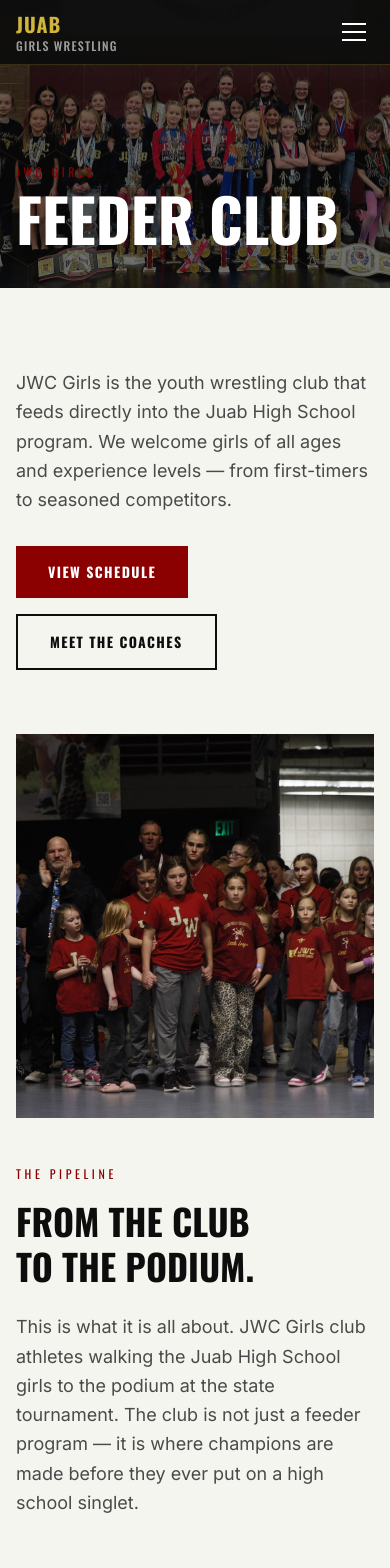
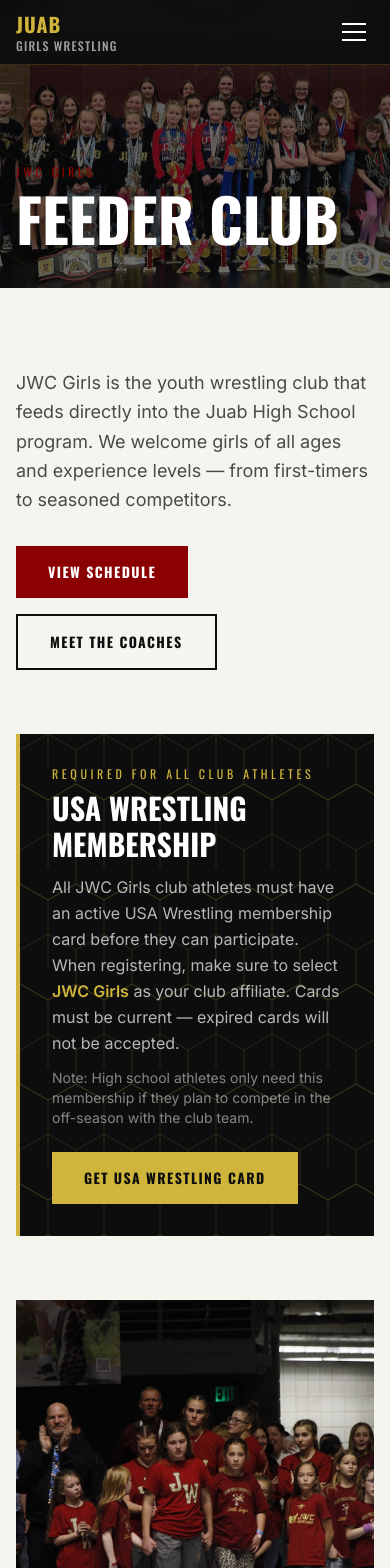
Before and after one commit to kayceea-dotcom/jwc-wrestling, a Next.js app: page /club in a window 390 px wide. Shown: the top 1568 px of the page. Built offline with nearby package versions, Linux system fonts and the light colour scheme.

Commit message:
add USA wrestling membership info

```diff
--- a/app/club/page.tsx
+++ b/app/club/page.tsx
@@ -21,6 +21,26 @@
           <div className="flex gap-4 flex-wrap mb-16">
             <Link href="/club/schedule" className="font-display font-bold tracking-widest uppercase text-sm bg-crimson text-white px-8 py-4 hover:bg-red-800 transition-colors">View Schedule</Link>
             <Link href="/club/coaches" className="font-display font-bold tracking-widest uppercase text-sm border-2 border-black text-black px-8 py-4 hover:bg-black hover:text-gold transition-colors">Meet the Coaches</Link>
+          </div>
+
+          <div className="bg-black p-8 hive-pattern mb-16 border-l-4 border-gold">
+            <div className="flex flex-col md:flex-row md:items-center justify-between gap-6">
+              <div>
+                <div className="font-display text-xs tracking-[0.3em] uppercase text-gold mb-2">Required for All Club Athletes</div>
+                <h2 className="font-display text-3xl font-bold uppercase text-white mb-3">USA Wrestling Membership</h2>
+                <p className="text-white/70 leading-relaxed max-w-xl">
+                  All JWC Girls club athletes must have an active USA Wrestling membership card before they can participate. When registering, make sure to select <span className="text-gold font-semibold">JWC Girls</span> as your club affiliate. Cards must be current — expired cards will not be accepted.
+                </p>
+                <p className="text-white/50 text-sm mt-3">
+                  Note: High school athletes only need this membership if they plan to compete in the off-season with the club team.
+                </p>
+              </div>
+              <div className="flex-shrink-0">
+                <a href="https://www.usawmembership.com/login" target="_blank" rel="noopener noreferrer" className="inline-block font-display font-bold tracking-widest uppercase text-sm bg-gold text-black px-8 py-4 hover:bg-yellow-400 transition-colors whitespace-nowrap">
+                  Get USA Wrestling Card
+                </a>
+              </div>
+            </div>
           </div>
 
           <div className="grid md:grid-cols-2 gap-12 items-center">
@@ -56,9 +76,9 @@
           <p className="text-steel mb-2">KayCee Anderson</p>
           <p className="text-steel mb-2"><a href="tel:8017178660" className="hover:text-gold transition-colors">801-717-8660</a></p>
           <p className="text-steel mb-8"><a href="mailto:kayceea@gmail.com" className="hover:text-gold transition-colors">kayceea@gmail.com</a></p>
-          <a href="/register" className="inline-block font-display font-bold tracking-widest uppercase text-sm bg-crimson text-white px-10 py-4 hover:bg-red-800 transition-colors">
-            Register on ShortStoppr
-          </a>
+          <Link href="/register" className="inline-block font-display font-bold tracking-widest uppercase text-sm bg-crimson text-white px-10 py-4 hover:bg-red-800 transition-colors">
+            Register Now
+          </Link>
         </div>
       </section>
     </>
--- a/app/register/page.tsx
+++ b/app/register/page.tsx
@@ -1,12 +1,32 @@
+import Link from "next/link";
+
 export default function RegisterPage() {
   return (
     <div className="pt-24 min-h-screen bg-offwhite">
       <div className="max-w-6xl mx-auto px-4 py-16">
         <span className="font-display text-xs tracking-[0.3em] uppercase text-gold block mb-4">Join the Team</span>
         <h1 className="font-display text-6xl font-bold uppercase text-black mb-4">Register</h1>
-        <p className="text-steel text-lg max-w-2xl mb-16">
+        <p className="text-steel text-lg max-w-2xl mb-12">
           Registration for both programs opens this fall. Check back soon or contact us directly to get on the list early.
         </p>
+
+        <div className="bg-black p-8 hive-pattern mb-12 border-l-4 border-gold">
+          <div className="flex flex-col md:flex-row md:items-center justify-between gap-6">
+            <div>
+              <div className="font-display text-xs tracking-[0.3em] uppercase text-gold mb-2">Important — Club Athletes</div>
+              <h2 className="font-display text-2xl font-bold uppercase text-white mb-3">USA Wrestling Membership Required</h2>
+              <p className="text-white/70 leading-relaxed max-w-xl">
+                Before you can participate in the JWC Girls club, you must have an active USA Wrestling membership card. When signing up, select <span className="text-gold font-semibold">JWC Girls</span> as your club affiliate. High school athletes only need this if competing with the club in the off-season.
+              </p>
+            </div>
+            <div className="flex-shrink-0">
+              <a href="https://www.usawmembership.com/login" target="_blank" rel="noopener noreferrer" className="inline-block font-display font-bold tracking-widest uppercase text-sm bg-gold text-black px-8 py-4 hover:bg-yellow-400 transition-colors whitespace-nowrap">
+                Get USA Wrestling Card
+              </a>
+            </div>
+          </div>
+        </div>
+
         <div className="grid md:grid-cols-2 gap-8">
           <div className="bg-black p-8 hive-pattern">
             <div className="font-display text-xs tracking-[0.3em] uppercase text-gold mb-2">Juab High School</div>
@@ -23,6 +43,7 @@
               <a href="mailto:12billycox@gmail.com" className="block text-white hover:text-gold transition-colors text-sm">12billycox@gmail.com</a>
             </div>
           </div>
+
           <div className="bg-black p-8 hive-pattern">
             <div className="font-display text-xs tracking-[0.3em] uppercase text-crimson mb-2">JWC Girls Club</div>
             <h2 className="font-display text-3xl font-bold uppercase text-white mb-4">Club Program</h2>
```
■ ■ ■ ■ ■ ■ ■
Work item:
Extract the text of all the records above verbatim, excluding pictures.

Response to this exercise:
Before and after one commit to kayceea-dotcom/jwc-wrestling, a Next.js app: page /club in a window 390 px wide. Shown: the top 1568 px of the page. Built offline with nearby package versions, Linux system fonts and the light colour scheme.

Commit message:
add USA wrestling membership info

```diff
--- a/app/club/page.tsx
+++ b/app/club/page.tsx
@@ -21,6 +21,26 @@
           <div className="flex gap-4 flex-wrap mb-16">
             <Link href="/club/schedule" className="font-display font-bold tracking-widest uppercase text-sm bg-crimson text-white px-8 py-4 hover:bg-red-800 transition-colors">View Schedule</Link>
             <Link href="/club/coaches" className="font-display font-bold tracking-widest uppercase text-sm border-2 border-black text-black px-8 py-4 hover:bg-black hover:text-gold transition-colors">Meet the Coaches</Link>
+          </div>
+
+          <div className="bg-black p-8 hive-pattern mb-16 border-l-4 border-gold">
+            <div className="flex flex-col md:flex-row md:items-center justify-between gap-6">
+              <div>
+                <div className="font-display text-xs tracking-[0.3em] uppercase text-gold mb-2">Required for All Club Athletes</div>
+                <h2 className="font-display text-3xl font-bold uppercase text-white mb-3">USA Wrestling Membership</h2>
+                <p className="text-white/70 leading-relaxed max-w-xl">
+                  All JWC Girls club athletes must have an active USA Wrestling membership card before they can participate. When registering, make sure to select <span className="text-gold font-semibold">JWC Girls</span> as your club affiliate. Cards must be current — expired cards will not be accepted.
+                </p>
+                <p className="text-white/50 text-sm mt-3">
+                  Note: High school athletes only need this membership if they plan to compete in the off-season with the club team.
+                </p>
+              </div>
+              <div className="flex-shrink-0">
+                <a href="https://www.usawmembership.com/login" target="_blank" rel="noopener noreferrer" className="inline-block font-display font-bold tracking-widest uppercase text-sm bg-gold text-black px-8 py-4 hover:bg-yellow-400 transition-colors whitespace-nowrap">
+                  Get USA Wrestling Card
+                </a>
+              </div>
+            </div>
           </div>
 
           <div className="grid md:grid-cols-2 gap-12 items-center">
@@ -56,9 +76,9 @@
           <p className="text-steel mb-2">KayCee Anderson</p>
           <p className="text-steel mb-2"><a href="tel:8017178660" className="hover:text-gold transition-colors">801-717-8660</a></p>
           <p className="text-steel mb-8"><a href="mailto:kayceea@gmail.com" className="hover:text-gold transition-colors">kayceea@gmail.com</a></p>
-          <a href="/register" className="inline-block font-display font-bold tracking-widest uppercase text-sm bg-crimson text-white px-10 py-4 hover:bg-red-800 transition-colors">
-            Register on ShortStoppr
-          </a>
+          <Link href="/register" className="inline-block font-display font-bold tracking-widest uppercase text-sm bg-crimson text-white px-10 py-4 hover:bg-red-800 transition-colors">
+            Register Now
+          </Link>
         </div>
       </section>
     </>
--- a/app/register/page.tsx
+++ b/app/register/page.tsx
@@ -1,12 +1,32 @@
+import Link from "next/link";
+
 export default function RegisterPage() {
   return (
     <div className="pt-24 min-h-screen bg-offwhite">
       <div className="max-w-6xl mx-auto px-4 py-16">
         <span className="font-display text-xs tracking-[0.3em] uppercase text-gold block mb-4">Join the Team</span>
         <h1 className="font-display text-6xl font-bold uppercase text-black mb-4">Register</h1>
-        <p className="text-steel text-lg max-w-2xl mb-16">
+        <p className="text-steel text-lg max-w-2xl mb-12">
           Registration for both programs opens this fall. Check back soon or contact us directly to get on the list early.
         </p>
+
+        <div className="bg-black p-8 hive-pattern mb-12 border-l-4 border-gold">
+          <div className="flex flex-col md:flex-row md:items-center justify-between gap-6">
+            <div>
+              <div className="font-display text-xs tracking-[0.3em] uppercase text-gold mb-2">Important — Club Athletes</div>
+              <h2 className="font-display text-2xl font-bold uppercase text-white mb-3">USA Wrestling Membership Required</h2>
+              <p className="text-white/70 leading-relaxed max-w-xl">
+                Before you can participate in the JWC Girls club, you must have an active USA Wrestling membership card. When signing up, select <span className="text-gold font-semibold">JWC Girls</span> as your club affiliate. High school athletes only need this if competing with the club in the off-season.
+              </p>
+            </div>
+            <div className="flex-shrink-0">
+              <a href="https://www.usawmembership.com/login" target="_blank" rel="noopener noreferrer" className="inline-block font-display font-bold tracking-widest uppercase text-sm bg-gold text-black px-8 py-4 hover:bg-yellow-400 transition-colors whitespace-nowrap">
+                Get USA Wrestling Card
+              </a>
+            </div>
+          </div>
+        </div>
+
         <div className="grid md:grid-cols-2 gap-8">
           <div className="bg-black p-8 hive-pattern">
             <div className="font-display text-xs tracking-[0.3em] uppercase text-gold mb-2">Juab High School</div>
@@ -23,6 +43,7 @@
               <a href="mailto:12billycox@gmail.com" className="block text-white hover:text-gold transition-colors text-sm">12billycox@gmail.com</a>
             </div>
           </div>
+
           <div className="bg-black p-8 hive-pattern">
             <div className="font-display text-xs tracking-[0.3em] uppercase text-crimson mb-2">JWC Girls Club</div>
             <h2 className="font-display text-3xl font-bold uppercase text-white mb-4">Club Program</h2>
```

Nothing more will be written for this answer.